The U.S. Labor Department released consumer price inflation data on Tuesday. The U.S. consumer price inflation rise 0.2% in October, in line with expectations, after a 0.2% fall in September.
The increase was partly driven by higher shelter and medical care costs. Shelter costs climbed 0.3% in October, while medical care costs rose 0.8%.
Gasoline prices were up 0.4% in October.
Food prices increased 0.1% in October.
On a yearly basis, the U.S. consumer price index increased to 0.2% in October from 0.0% in September, beating expectations for a rise to 0.1%.
The U.S. consumer price inflation excluding food and energy gained 0.2% in October, in line with expectations, after a 0.2% increase in September.
On a yearly basis, the U.S. consumer price index excluding food and energy remained unchanged at 1.9% in October, in line with expectations.
The inflation remains low due to a weak wage growth and a stronger U.S. dollar.

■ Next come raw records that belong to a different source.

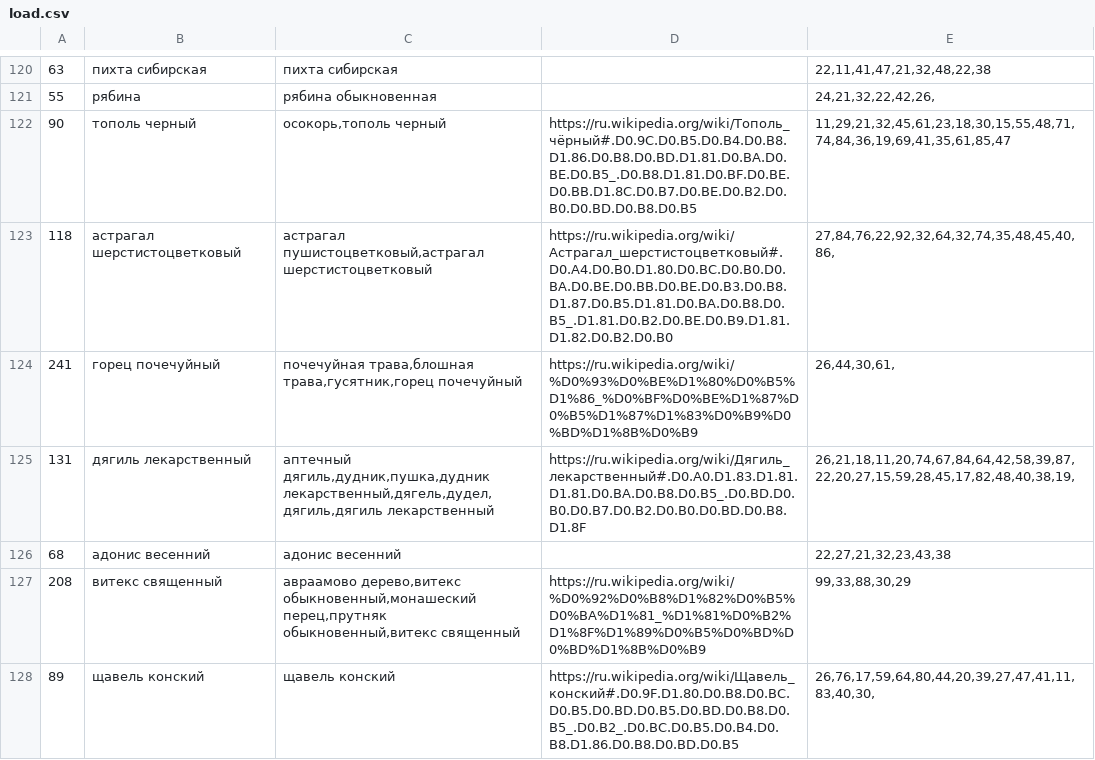
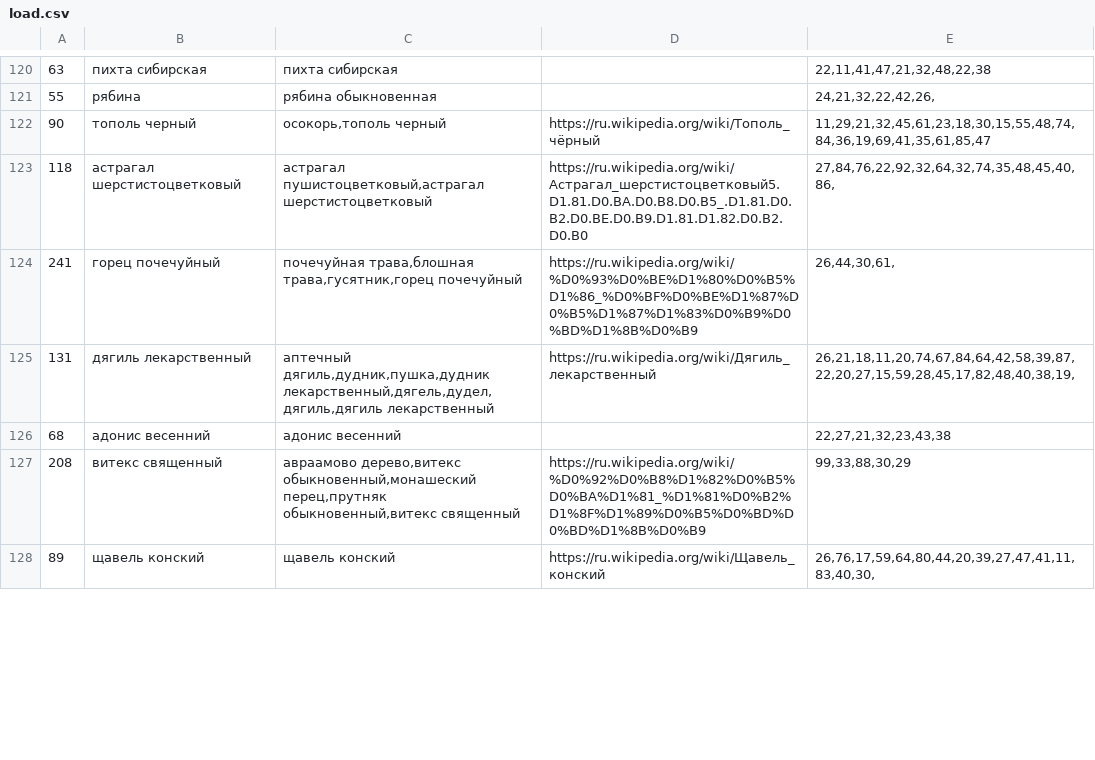
Before and after one commit to poleha/travnik, a CSV file: load.csv, drawn as a sheet; only a part is shown, gaps mark what is left out; the diff covers the shown part only.

Commit message:
load.py deletes unused usage areas styles.less UsageArea saved with lower title

```diff
--- a/load.csv
+++ b/load.csv
@@ -121,8 +121,8 @@
 55;рябина;рябина обыкновенная;;24,21,32,22,42,26,
-90;тополь черный;осокорь,тополь черный;https://ru.wikipedia.org/wiki/Тополь_чёрный#.D0.9C.D0.B5.D0.B4.D0.B8.D1.86.D0.B8.D0.BD.D1.81.D0.BA.D0.BE.D0.B5_.D0.B8.D1.81.D0.BF.D0.BE.D0.BB.D1.8C.D0.B7.D0.BE.D0.B2.D0.B0.D0.BD.D0.B8.D0.B5;11,29,21,32,45,61,23,18,30,15,55,48,71,74,84,36,19,69,41,35,61,85,47
-118;астрагал шерстистоцветковый;астрагал пушистоцветковый,астрагал шерстистоцветковый;https://ru.wikipedia.org/wiki/Астрагал_шерстистоцветковый#.D0.A4.D0.B0.D1.80.D0.BC.D0.B0.D0.BA.D0.BE.D0.BB.D0.BE.D0.B3.D0.B8.D1.87.D0.B5.D1.81.D0.BA.D0.B8.D0.B5_.D1.81.D0.B2.D0.BE.D0.B9.D1.81.D1.82.D0.B2.D0.B0;27,84,76,22,92,32,64,32,74,35,48,45,40,86,
+90;тополь черный;осокорь,тополь черный;https://ru.wikipedia.org/wiki/Тополь_чёрный;11,29,21,32,45,61,23,18,30,15,55,48,74,84,36,19,69,41,35,61,85,47
+118;астрагал шерстистоцветковый;астрагал пушистоцветковый,астрагал шерстистоцветковый;https://ru.wikipedia.org/wiki/Астрагал_шерстистоцветковый5.D1.81.D0.BA.D0.B8.D0.B5_.D1.81.D0.B2.D0.BE.D0.B9.D1.81.D1.82.D0.B2.D0.B0;27,84,76,22,92,32,64,32,74,35,48,45,40,86,
 241;горец почечуйный;почечуйная трава,блошная трава,гусятник,горец почечуйный;https://ru.wikipedia.org/wiki/%D0%93%D0%BE%D1%80%D0%B5%D1%86_%D0%BF%D0%BE%D1%87%D0%B5%D1%87%D1%83%D0%B9%D0%BD%D1%8B%D0%B9;26,44,30,61,
-131;дягиль лекарственный;аптечный дягиль,дудник,пушка,дудник лекарственный,дягель,дудел,дягиль,дягиль лекарственный;https://ru.wikipedia.org/wiki/Дягиль_лекарственный#.D0.A0.D1.83.D1.81.D1.81.D0.BA.D0.B8.D0.B5_.D0.BD.D0.B0.D0.B7.D0.B2.D0.B0.D0.BD.D0.B8.D1.8F;26,21,18,11,20,74,67,84,64,42,58,39,87,22,20,27,15,59,28,45,17,82,48,40,38,19,
+131;дягиль лекарственный;аптечный дягиль,дудник,пушка,дудник лекарственный,дягель,дудел,дягиль,дягиль лекарственный;https://ru.wikipedia.org/wiki/Дягиль_лекарственный;26,21,18,11,20,74,67,84,64,42,58,39,87,22,20,27,15,59,28,45,17,82,48,40,38,19,
 68;адонис весенний;адонис весенний;;22,27,21,32,23,43,38
 208;витекс священный;авраамово дерево,витекс обыкновенный,монашеский перец,прутняк обыкновенный,витекс священный;https://ru.wikipedia.org/wiki/%D0%92%D0%B8%D1%82%D0%B5%D0%BA%D1%81_%D1%81%D0%B2%D1%8F%D1%89%D0%B5%D0%BD%D0%BD%D1%8B%D0%B9;99,33,88,30,29
-89;щавель конский;щавель конский;https://ru.wikipedia.org/wiki/Щавель_конский#.D0.9F.D1.80.D0.B8.D0.BC.D0.B5.D0.BD.D0.B5.D0.BD.D0.B8.D0.B5_.D0.B2_.D0.BC.D0.B5.D0.B4.D0.B8.D1.86.D0.B8.D0.BD.D0.B5;26,76,17,59,64,80,44,20,39,27,47,41,11,83,40,30,
+89;щавель конский;щавель конский;https://ru.wikipedia.org/wiki/Щавель_конский;26,76,17,59,64,80,44,20,39,27,47,41,11,83,40,30,
```
Also changed, not shown: 29 edited cells elsewhere in this file, usage_areas.csv, 5 other files.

The consumer price index is not preferred Fed's inflation measure.